They are also full of residents, not tourists..
There is plenty of city owned property in Portland to temporary house and triage the homeless population, both land and buildings that are available.
No leadership to implement any of it.
They think sleeping in tents in the mud is compassion…

Watts
Watts
2 months ago
Reply to  dwk

If only there were some large centrally located empty building that the public already owned in, say, inner NW Portland that could be used in the short term to provide shelter. Or some large facility in, say, further-out N Portland that could be of assistance sheltering people.

But there isn’t, so let’s use our parks.

ROH
ROH
2 months ago
Reply to  Roberta Robles

Nooo. Parks need to stay as pristine as possible. If you start housing homeless camps in state parks, they will soon become like the MUP’s in PDX. We need to create housing where the people are, not destroy our natural areas.

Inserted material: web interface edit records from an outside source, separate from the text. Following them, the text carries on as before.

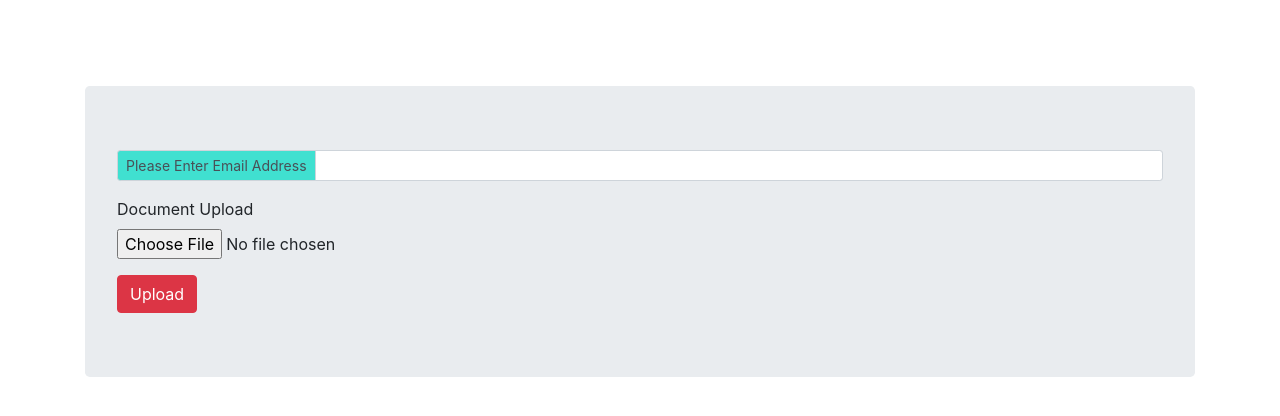
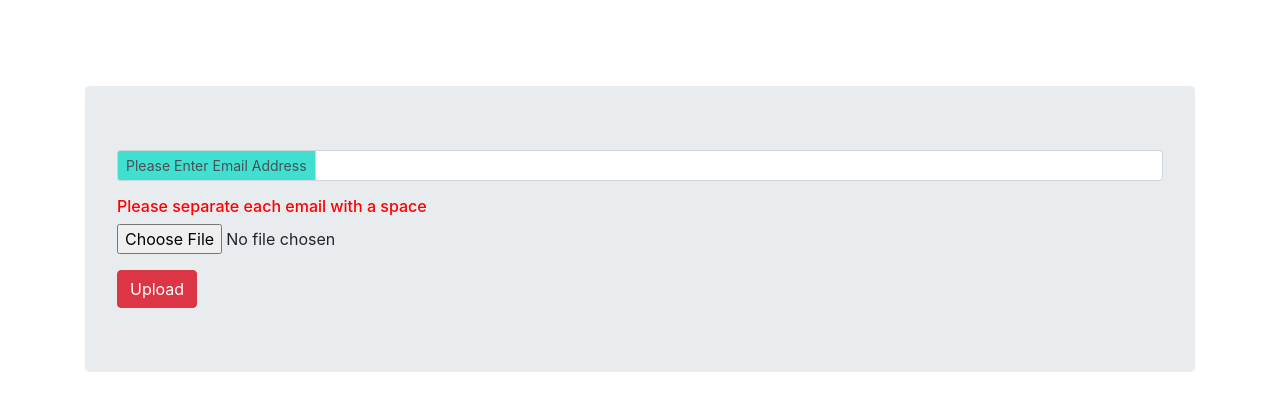
Before and after one commit to NathanNguyen345/Adobe_Sign_API_Itegration, a Flask app: page /upload_doc in a window 1280 px wide. Shown: the part 154-570 px from the top of the page. Run offline with Flask 2, Linux system fonts and the light colour scheme; some libraries are stand-ins or nearby versions.

Commit message:
Multi recipient sending and cleaning up code

```diff
--- a/ASIC_Env/main.py
+++ b/ASIC_Env/main.py
@@ -3,7 +3,7 @@ from flask import Flask, render_template, request, url_for, redirect
 from werkzeug.utils import secure_filename
 import requests
 import authorization
-import json
+import agreements
 
 # Set upload path and allowed extensions
 UPLOAD_FOLDER = '/pdf/'
@@ -16,6 +16,7 @@ app.config['UPLOAD_FOLDER'] = UPLOAD_FOLDER
 auth_url = authorization.authorization()
 header = ''
 transcientID = ''
+email = ''
 
 # Route to the authorization page
 @app.route('/', methods=['GET', 'POST'])
@@ -53,11 +54,13 @@ def allowed_file(filename):
 def upload_doc():
 
     global transcientID
+    global email
 
     if request.method == "POST":
 
         # Extract recipients email address
         email = request.form['email']
+        email = email.split(' ')
 
         # Extract the pdf file that the user and secure save it to the file system
         f = request.files['file']
@@ -82,21 +85,6 @@ def upload_doc():
         if transcientID:
             return redirect((url_for('send_doc')))
 
-        # # Check if the post request has a file path
-        # if 'file' not in request.files:
-        #     flash('No file part')
-        #     return redirect(requests.url)
-        # file = request.files['file']
-        #
-        # # If no file is selected, browser will submit an empty part without a filename
-        # if file.filename == '':
-        #     flash('No file selected')
-        #     return redirect(requests.url)
-        #
-        # if file and allowed_file(file.filename):
-        #     filename = secure_filename(file.filename)
-        #     file.save(os.path.join(app.config['UPLOAD_FOLDER'], filename))
-        #     return redirect((url_for('upload_file', filename=filename)))
 
     return render_template('upload_doc.html')
 
@@ -106,34 +94,17 @@ def upload_doc():
 @app.route('/send_doc')
 def send_doc():
 
-    agreement = {
-        "documentCreationInfo": {
-            "fileInfos": [{
-                "transientDocumentId": transcientID
-            }],
-            "name": "MyTestAgreement",
-            "recipientSetInfos": [
-                {
-                    "recipientSetMemberInfos": [
-                        {
-                            "email": "nnguyenpi88@gmail.com",
-                            "fax": ""
-                        }
-                    ],
-                    "recipientSetRole": "SIGNER"
-                }
-            ],
-            "signatureType": "ESIGN",
-            "signatureFlow": "SENDER_SIGNATURE_NOT_REQUIRED"
-        }
-    }
+    agreementID_records = {}
 
-    agreementID = requests.post('https://api.na2.echosign.com:443/api/rest/v5/agreements',
-                                headers=header,
-                                json=agreement).json().get('agreementId')
+    # Iterate through email list and request a post call to send out documents
+    for recipient in email:
+        agreement = agreements.create_agreement(transcientID, recipient)
+        agreementID = requests.post('https://api.na2.echosign.com:443/api/rest/v5/agreements',
+                                    headers=header,
+                                    json=agreement).json().get('agreementId')
 
-    print(agreementID)
-
+        # Store all reciept's email address along with their agreement ID's
+        agreementID_records[recipient] = agreementID
 
     return render_template('send_doc.html')
 
--- a/ASIC_Env/static/styles.css
+++ b/ASIC_Env/static/styles.css
@@ -11,3 +11,7 @@
     width: 100vh;
     vertical-align: middle;
 }
+
+#warning_sign{
+    color: red;
+}
--- a/ASIC_Env/templates/upload_doc.html
+++ b/ASIC_Env/templates/upload_doc.html
@@ -10,12 +10,14 @@
 				<div class="input-group-prepend">
 					<span class="input-group-text" id="inputGroup-sizing-sm">Please Enter Email Address</span>
 				</div>
-				<input type="text" name="email" value="{{ request.form.email }}" class="form-control" aria-label="Small" aria-describedby="inputGroup-sizing-sm">
+				<input type="text" name="email" value="{{ request.form.email }}" class="form-control" aria-label="Small"
+					   aria-describedby="inputGroup-sizing-sm">
 			</div>
+			<h6 id="warning_sign">Please separate each email with a space </h6>
 
 			<div class="form-group">
-				<label for="exampleInputFile">Document Upload</label>
-				<input type="file" name="file" value="{{ request.form.file }}" class="form-control-file" id="exampleInputFile" aria-describedby="fileHelp">
+				<input type="file" name="file" value="{{ request.form.file }}" class="form-control-file"
+					   id="exampleInputFile" aria-describedby="fileHelp">
 			</div>
 
 			<div class="send_doc_button">
```
Also changed, not shown: ASIC_Env/agreements.py (added, +23 -0 lines), 4 other files.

Frank Perillo
Frank Perillo
2 months ago

As long as we are stuck in this “my truth” mentality I don’t know how anything meaningful can come from this. Maybe that’s why people don’t want to listen.

Luke
Luke
2 months ago
Reply to  Frank Perillo

The verbiage will inarguably make some people turn away immediately–it’s not my favorite–and the irony is that for a lot of people in the U.S. their “truth” is driving giant pickups 50mph through city centers, and it’s not actually right to privilege one person’s truth over another. That’s the original point, right? Empowering the disempowered?

The only truth that really matters is that autocentric development is bad for everyone (regardless of wealth or color), unaffordable, and is making Earth uninhabitable for anyone who’s not rich enough to flee climate disasters in comfort, and nonetheless worse for them, too.